College of Education > News and Publications > News: Oct. - Dec. 2010 > "The Unheard Voices Project" Broadens Education Policy Debates

"The Unheard Voices Project" Broadens Education Policy Debates

Research led by Alison Carr-Chellman of Penn State's College of Education is bringing-often ignored perspectives into policy discussions about the future of the country's schools.

by David Price (October 2010)

carr-chellman_sml.jpgUniversity Park, Pa. -- Important voices are missing from the tables where policies for the future of schooling are made, observes Alison Carr-Chellman, professor of instructional systems in Penn State's College of Education. To help bring absent voices to the table, Carr-Chellman and her research team launched The Unheard Voices Project, which is assessing four primary populations: prisoners, homeless, migrant workers, and working poor.

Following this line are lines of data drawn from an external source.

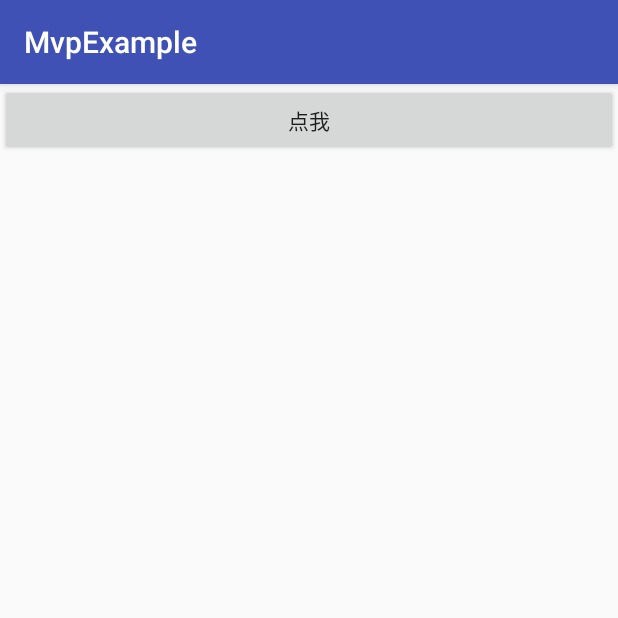
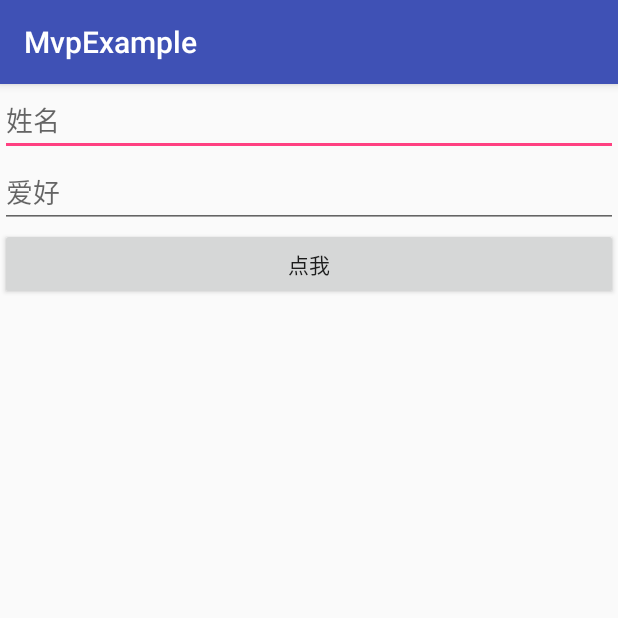
Before and after one commit to BoomBone/MvpExample, an Android app: the screen it shows after launch (MainActivity), after a tap on "点我", on a phone screen of 412 x 824 dp, the top half of it. Run offline under Robolectric (Android 15) with nearby library versions, the phone set to English and light mode, and no system bars.

Commit message:
添加实体类

```diff
--- a/app/src/main/java/com/example/mvp/MainActivity.kt
+++ b/app/src/main/java/com/example/mvp/MainActivity.kt
@@ -2,18 +2,22 @@ package com.example.mvp
 
 import android.support.v7.app.AppCompatActivity
 import android.os.Bundle
+import com.example.mvp.data.Name
 import com.example.mvp.present.MainPresent
 import com.example.mvp.present.view.MainView
 import kotlinx.android.synthetic.main.activity_main.*
 import org.jetbrains.anko.toast
 
 class MainActivity : AppCompatActivity(), MainView {
+    override fun result(inputName: Name) {
+        toast(inputName.name + "————————————————————————————————————" + inputName.hobby)
+    }
 
+    /**
+     * 创建Present
+     */
     lateinit var present: MainPresent<MainView>
 
-    override fun result() {
-        toast("BlingBling")
-    }
 
     override fun onCreate(savedInstanceState: Bundle?) {
         super.onCreate(savedInstanceState)
@@ -29,7 +33,9 @@ class MainActivity : AppCompatActivity(), MainView {
 
     private fun initView() {
         mButton.setOnClickListener {
-            present.show()
+            val name = mName.text.toString()
+            val hobby = mName.text.toString()
+            present.show(name, hobby)
         }
     }
 }
--- /dev/null
+++ b/app/src/main/java/com/example/mvp/data/Name.kt
@@ -0,0 +1,7 @@
+package com.example.mvp.data
+
+/**
+ * @author Ting
+ * @date 2018/4/8
+ */
+data class Name(val name: String, val hobby: String)
--- a/app/src/main/java/com/example/mvp/present/MainPresent.kt
+++ b/app/src/main/java/com/example/mvp/present/MainPresent.kt
@@ -1,5 +1,6 @@
 package com.example.mvp.present
 
+import com.example.mvp.data.Name
 import com.example.mvp.present.view.MainView
 
 /**
@@ -7,7 +8,8 @@ import com.example.mvp.present.view.MainView
  */
 class MainPresent<T : MainView> {
     lateinit var mView: T
-    fun show() {
-        mView.result()
+    fun show(name: String, hobby: String) {
+        val uName = Name(name, hobby)
+        mView.result(uName)
     }
 }
--- a/app/src/main/java/com/example/mvp/present/view/MainView.kt
+++ b/app/src/main/java/com/example/mvp/present/view/MainView.kt
@@ -1,8 +1,12 @@
 package com.example.mvp.present.view
 
+import com.example.mvp.data.Name
+
 /**
- * Created by pc on 2018/4/8.
+ * @author Ting
+ * @date 2018/4/8
+ * @function
  */
 interface MainView {
-    fun result()
+    fun result(inputName: Name)
 }
--- a/app/src/main/res/layout/activity_main.xml
+++ b/app/src/main/res/layout/activity_main.xml
@@ -1,15 +1,28 @@
 <?xml version="1.0" encoding="utf-8"?>
-<android.support.constraint.ConstraintLayout xmlns:android="http://schemas.android.com/apk/res/android"
+<LinearLayout xmlns:android="http://schemas.android.com/apk/res/android"
     xmlns:app="http://schemas.android.com/apk/res-auto"
     xmlns:tools="http://schemas.android.com/tools"
     android:layout_width="match_parent"
     android:layout_height="match_parent"
+    android:orientation="vertical"
     tools:context="com.example.mvp.MainActivity">
+
+    <EditText
+        android:id="@+id/mName"
+        android:layout_width="match_parent"
+        android:layout_height="wrap_content"
+        android:hint="姓名" />
+
+    <EditText
+        android:id="@+id/mHobby"
+        android:layout_width="match_parent"
+        android:layout_height="wrap_content"
+        android:hint="爱好" />
 
     <Button
         android:id="@+id/mButton"
         android:layout_width="match_parent"
         android:layout_height="wrap_content"
-        android:text="点我"/>
+        android:text="点我" />
 
-</android.support.constraint.ConstraintLayout>
+</LinearLayout>
```
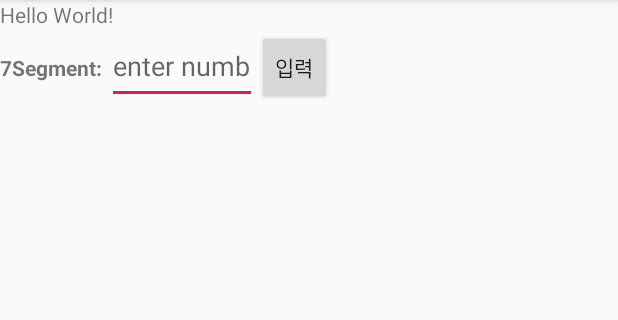
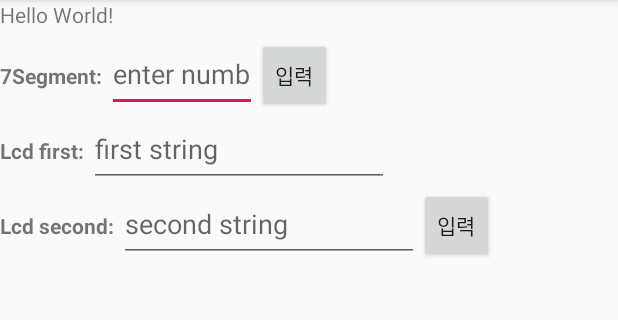
Before and after one commit to Shinyeong97/Design-of-Embedded-System-Term-Project, an Android app: the screen it shows after launch (MainActivity), on a phone screen of 412 x 824 dp, the part 84-404 px from its top. Run offline under Robolectric (Android 15) with nearby library versions, the phone set to English and light mode, and no system bars; 2 statements that could not run were skipped.

Commit message:
Update MainActivity and activity_main.xml for lcd.c

```diff
--- a/app/src/main/java/com/example/test/MainActivity.java
+++ b/app/src/main/java/com/example/test/MainActivity.java
@@ -8,13 +8,13 @@ import android.widget.Button;
 import android.widget.EditText;
 import android.widget.TextView;
 
-import java.util.ArrayList;
-import java.util.List;
-
 public class MainActivity extends AppCompatActivity {
     TextView tv;
-    EditText input;
-    Button btn;
+    EditText sseg_input;
+    Button sseg_btn;
+    EditText lcd_input1;
+    EditText lcd_input2;
+    Button lcd_btn;
 
     // Used to load the 'native-lib' library on application startup.
     static {
@@ -34,18 +34,33 @@ public class MainActivity extends AppCompatActivity {
 
         // Example of a call to a native method
         tv = findViewById(R.id.sample_text);
-        input = findViewById(R.id.input);
-        btn = findViewById(R.id.button);
+        sseg_input = findViewById(R.id.sseg_input);
+        sseg_btn = findViewById(R.id.sseg_btn);
+        lcd_input1 = findViewById(R.id.lcd_input1);
+        lcd_input2 = findViewById(R.id.lcd_input2);
+        lcd_btn = findViewById(R.id.lcd_btn);
 
-        LcdWrite("hi", "android");
-
-        btn.setOnClickListener(new View.OnClickListener() {
+        sseg_btn.setOnClickListener(new View.OnClickListener() {
             @Override
             public void onClick(View view) {
                 int data = getData();
                 SSegmentWrite(data);
-                input.setText("");
+                sseg_input.setText("");
                 tv.setText("7segment settext to "+ Integer.toString(data));
+            }
+        });
+
+        lcd_btn.setOnClickListener(new View.OnClickListener() {
+            @Override
+            public void onClick(View view) {
+                String first = lcd_input1.getText().toString();
+                String second = lcd_input2.getText().toString();
+
+                if (first.equals("") || second.equals("")){
+                    return;
+                } else {
+                    LcdWrite(first, second);
+                }
             }
         });
 
@@ -53,7 +68,7 @@ public class MainActivity extends AppCompatActivity {
     }
 
     public int getData(){
-        return Integer.parseInt(input.getText().toString());
+        return Integer.parseInt(sseg_input.getText().toString());
     }
 
 
--- a/app/src/main/res/layout/activity_main.xml
+++ b/app/src/main/res/layout/activity_main.xml
@@ -7,6 +7,8 @@
     tools:context=".MainActivity">
 
     <LinearLayout
+        android:id="@+id/sseg_layout"
+        android:layout_marginVertical="5dp"
         android:layout_width="match_parent"
         android:layout_height="wrap_content"
         android:orientation="horizontal"
@@ -20,7 +22,7 @@
             android:text="7Segment: " />
 
         <EditText
-            android:id="@+id/input"
+            android:id="@+id/sseg_input"
             android:layout_width="100dp"
             android:layout_height="50dp"
             android:hint="enter number"
@@ -28,7 +30,59 @@
             android:maxLength="4" />
 
         <Button
-            android:id="@+id/button"
+            android:id="@+id/sseg_btn"
+            android:layout_width="50dp"
+            android:layout_height="50dp"
+            android:text="입력" />
+    </LinearLayout>
+
+    <LinearLayout
+        android:id="@+id/lcd_layout1"
+        android:layout_width="match_parent"
+        android:layout_height="wrap_content"
+        android:orientation="horizontal"
+        app:layout_constraintTop_toBottomOf="@+id/sseg_layout"
+        app:layout_constraintLeft_toLeftOf="parent">
+
+        <TextView
+            android:layout_width="wrap_content"
+            android:layout_height="wrap_content"
+            android:textStyle="bold"
+            android:text="Lcd first: " />
+
+        <EditText
+            android:id="@+id/lcd_input1"
+            android:layout_width="200dp"
+            android:layout_height="50dp"
+            android:hint="first string"
+            android:inputType="text"
+            android:maxLength="16" />
+    </LinearLayout>
+
+    <LinearLayout
+        android:id="@+id/lcd_layout2"
+        android:layout_width="match_parent"
+        android:layout_height="wrap_content"
+        android:orientation="horizontal"
+        app:layout_constraintTop_toBottomOf="@+id/lcd_layout1"
+        app:layout_constraintLeft_toLeftOf="parent">
+
+        <TextView
+            android:layout_width="wrap_content"
+            android:layout_height="wrap_content"
+            android:textStyle="bold"
+            android:text="Lcd second: " />
+
+        <EditText
+            android:id="@+id/lcd_input2"
+            android:layout_width="200dp"
+            android:layout_height="50dp"
+            android:hint="second string"
+            android:inputType="text"
+            android:maxLength="16" />
+
+        <Button
+            android:id="@+id/lcd_btn"
             android:layout_width="50dp"
             android:layout_height="50dp"
             android:text="입력" />
```
Also changed, not shown: 1 other file.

The prisoner and homeless population studies are complete: the prison study being published in the International Journal of Educational Reform, the homeless study being presented in Poland to the European Sociological Association. The homeless study spawned a complementary dissertation focusing on homeless veterans by David Magolis. Also on the research team are Husra Gursoy, Luis Almeida, and Brian Beabout.

"The notion isn't to create or design a school that would suit prisoners or homeless," notes Carr-Chellman, "but rather to simply hear them, to make others aware of their existence and that they, too, have ideas about how schools can change."

Prisoners, she says, had some poignant things to say about making schools better places. Topping their priority list was ensuring that the places where education happens are safe; they cited many negative experiences with safety issues in their own educational settings. Both prisoners and veterans wanted uniforms and more structure in schools, as well.

All three of the populations—homeless, homeless veterans, and prisoners—were negative about using the moniker "special education" and the associated peer labeling. Additionally, they stated that the primary changes they would like to see were, in their words, to have caring teachers in all classrooms, to have teachers who are willing to give extra help and go beyond their paychecks and job requirements, and to really teach.

As voices not heard at education policy tables, the needs they identified stand in stark contrast to the more constructivist and problem-based, learning-oriented reforms of research or policy-based conversations.

"This has been among one of the most rewarding projects I've ever worked on," Carr-Chellman says. "My hope is that more and more people will learn of the project, and the voices will become increasingly amplified."